Robert M. Danin is Eni Enrico Mattei senior fellow for Middle East and Africa studies at the Council on Foreign Relations. He headed the Jerusalem mission of the Quartet representative, Tony Blair, from April 2008 until August 2010. A former career State Department official with over twenty years of Middle East experience, Dr. Danin previously served as deputy assistant secretary of state for Near Eastern affairs with responsibilities for Israeli-Palestinian issues and Syria, Lebanon, Jordan, and Egypt. He also served at the National Security Council for over three years, first as director for Israeli-Palestinian affairs and the Levant and then as acting senior director for Near East and North African affairs. A recipient of the State Department's Superior Honor Award, Dr. Danin served as a Middle East and Gulf specialist on the secretary of state's policy planning staff, and as a State Department senior Middle East political and military analyst. Prior to joining the State Department, he worked as a Jerusalem-based journalist covering Israeli and Palestinian politics. Dr. Danin holds a BA in history from the University of California, Berkeley, an MSFS degree from Georgetown University's School of Foreign Service, and a doctorate in the international relations of the Middle East from St. Antony's College, Oxford University.
Defining U.S. Interests in the Middle East
The United States constantly faces major challenges in the Middle East that require high-level attention and the commitment of significant military, economic, and diplomatic resources. Despite attempts to pivot toward Asia, senior U.S. officials find themselves spending a disproportionate amount of time on the Middle East. When deciding to use force in Syria and Iraq, provide military assistance to Egypt, or pursue sustained high-level initiatives to forge Israeli-Palestinian peace, American leaders invoke U.S. national interests in the Middle East. Rarely, however, are these interests clearly spelled out or are the assumptions on which they are based questioned. Since the end of the Cold War, the way that the United States has defined its interests in the Middle East has evolved in dramatic ways. These changed perceptions of U.S. national interests contributed to dramatic shifts in strategic priorities. Whereas the United States once sought to preserve regional stability above all, it came to see an imperative in transforming the region by toppling dictators and promoting democratic change. My work on these issues will result in a book on changing U.S. interests in the Middle East and suggest that the United States needs to define its interests with greater precision, while finding a way to narrow the gap between its ideals and actions in the region. I also convene the "Critical Issues in the Middle East" roundtable series and write the Middle East Matters blog.

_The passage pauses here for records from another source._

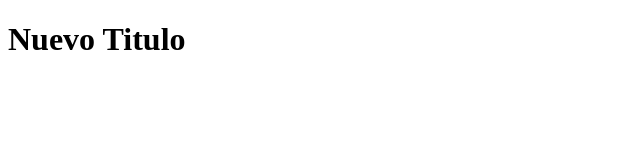
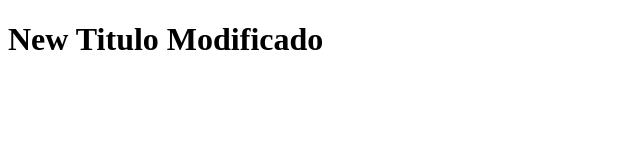
Before and after one commit to alexeerd-rca/Hello-Git, a plain HTML site: page index.html in a window 1280 px wide. Shown: the whole page, without its empty margins (0-640 px from the left). Drawn offline with Linux system fonts and the light colour scheme.

Commit message:
se modifico index nuevamente

```diff
--- a/index.html
+++ b/index.html
@@ -5,6 +5,6 @@
     <title>Demo Git</title>
 </head>
 <body>
-    <h1>Nuevo Titulo</h1>
+    <h1>New Titulo Modificado</h1>
 </body>
 </html>
```
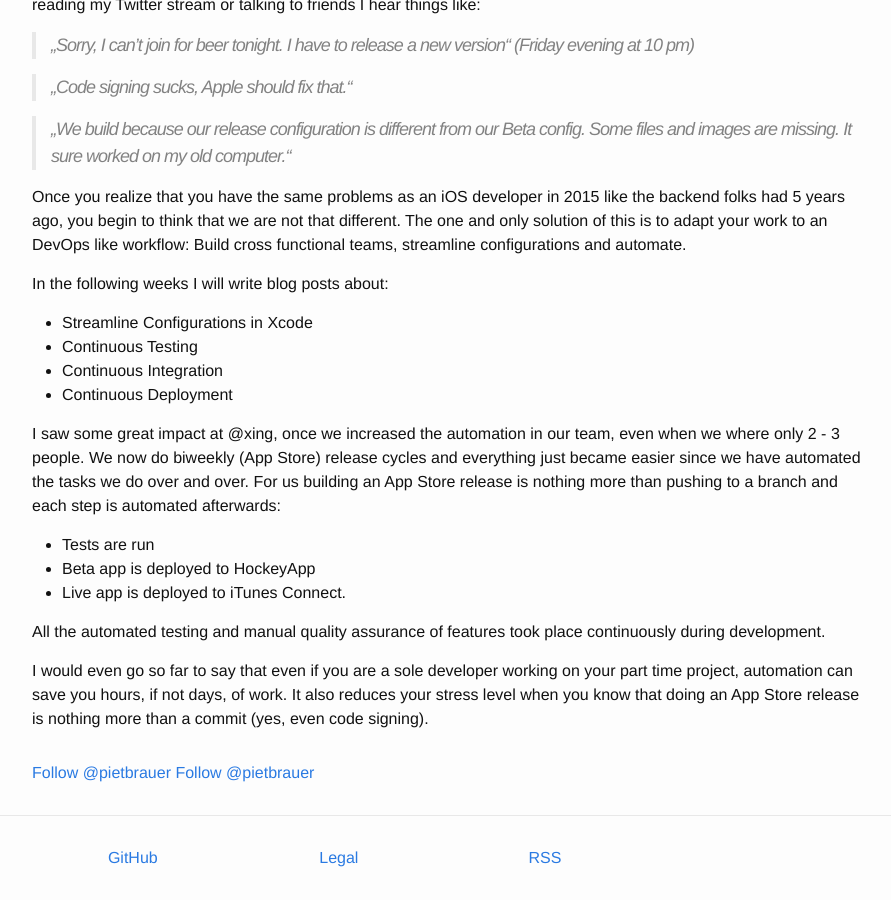
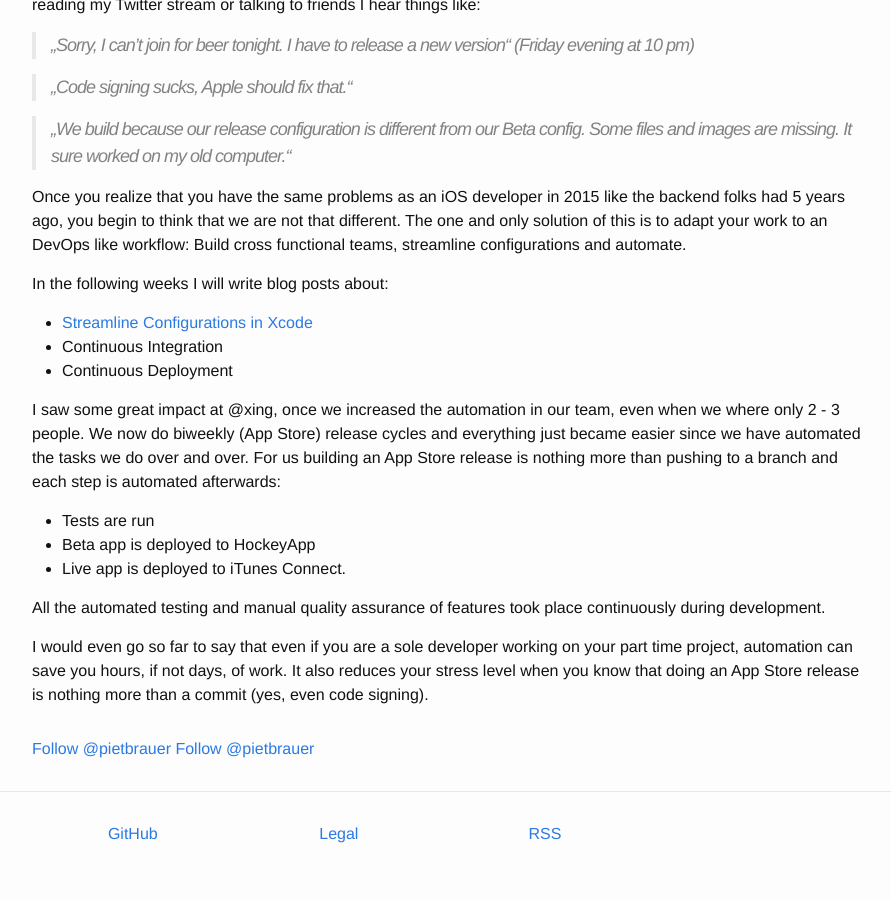
Before and after one commit to nerdishbynature/nerdishbynature.github.io, a Jekyll site: the page built from _posts/2015-05-28-devops-introduction.md, in a window 1280 px wide and 900 px high, scrolled down 1191 px. Shown: the whole window, without its empty margins (188-1079 px from the left). Built offline with Jekyll 4.4.1, drawn with Linux system fonts in a browser that asks for light colours; comment, search, counter and statistics services are not loaded; after the commit the page ends 2067 px from its top, so only the background shows below that.

Commit message:
Add link to configuration post and remove continuous testing

```diff
--- a/_posts/2015-05-28-devops-introduction.md
+++ b/_posts/2015-05-28-devops-introduction.md
@@ -41,8 +41,7 @@ The one and only solution of this is to adapt your work to an DevOps like workfl
 
 In the following weeks I will write blog posts about:
 
-- Streamline Configurations in Xcode
-- Continuous Testing
+- [Streamline Configurations in Xcode]({{ site.url }}/post/2015/06/01/devops-configurations.html)
 - Continuous Integration
 - Continuous Deployment
 
```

The Future of the Two-State Solution
In 1991, the United States launched the first serious direct Israeli-Palestinian negotiations in Madrid. In the more than twenty years since, negotiations have continued, from Oslo to Camp David to Annapolis to the more recent initiatives led by the Obama administration. With the failure of Secretary of State John Kerry's effort in April 2014, and the Gaza war that followed soon after, confidence in both the peace process and in U.S. leadership is at a low. Many analysts and policymakers question the possibilities for peace, while many Israelis and Palestinians doubt the viability of a two-state solution. Are peace negotiations possible, and if so under what conditions? Are there ways to push forward towards the end goal of two states in the absence of high-level negotiations? What can be achieved through a sustained effort at Palestinian state-building? What is to be done about Gaza's political and economic isolation? My work on the Israeli-Palestinian conflict—a book chapter, a CFR policy memo, various op-eds, and blog posts—addresses these questions.
U.S. policy of isolating Gaza is counterproductive and inadvertently helps entrench the terrorist group Hamas' control. The Obama administration should instead encourage trade and contacts between the West Bank and Gazan people to reestablish national institutions and elections, thereby empowering Palestinian partners for peace.
See more in Palestine; Peace, Conflict, and Human Rights
In his chapter, "Integrating the Top-down with the Bottom-up Approach to Israeli-Palestinian Peace," CFR Eni Enrico Mattei senior fellow Robert Danin analyzes the "bottom-up" approach to peacemaking, focusing on Palestinian state-building and institution-building, while noting the integral, mutually reinforcing connection between ground-up and top-down approaches to the peace process—one cannot succeed without the other.
See more in Middle East and North Africa; Peace, Conflict, and Human Rights; Politics and Strategy
In what may be the clearest picture of Iran's nuclear program to date, Iran: The Nuclear Challenge maps the objectives, tools, and strategies for dealing with one of the most vexing issues facing the United States and global community today.
See more in Iran; Proliferation
Protests in Jordan have led to the fall of the government, but its monarchy is secure and should not be seen as another Arab regime ready to topple, says CFR's Robert Danin.
See more in Egypt; Political Movements and Protests; Jordan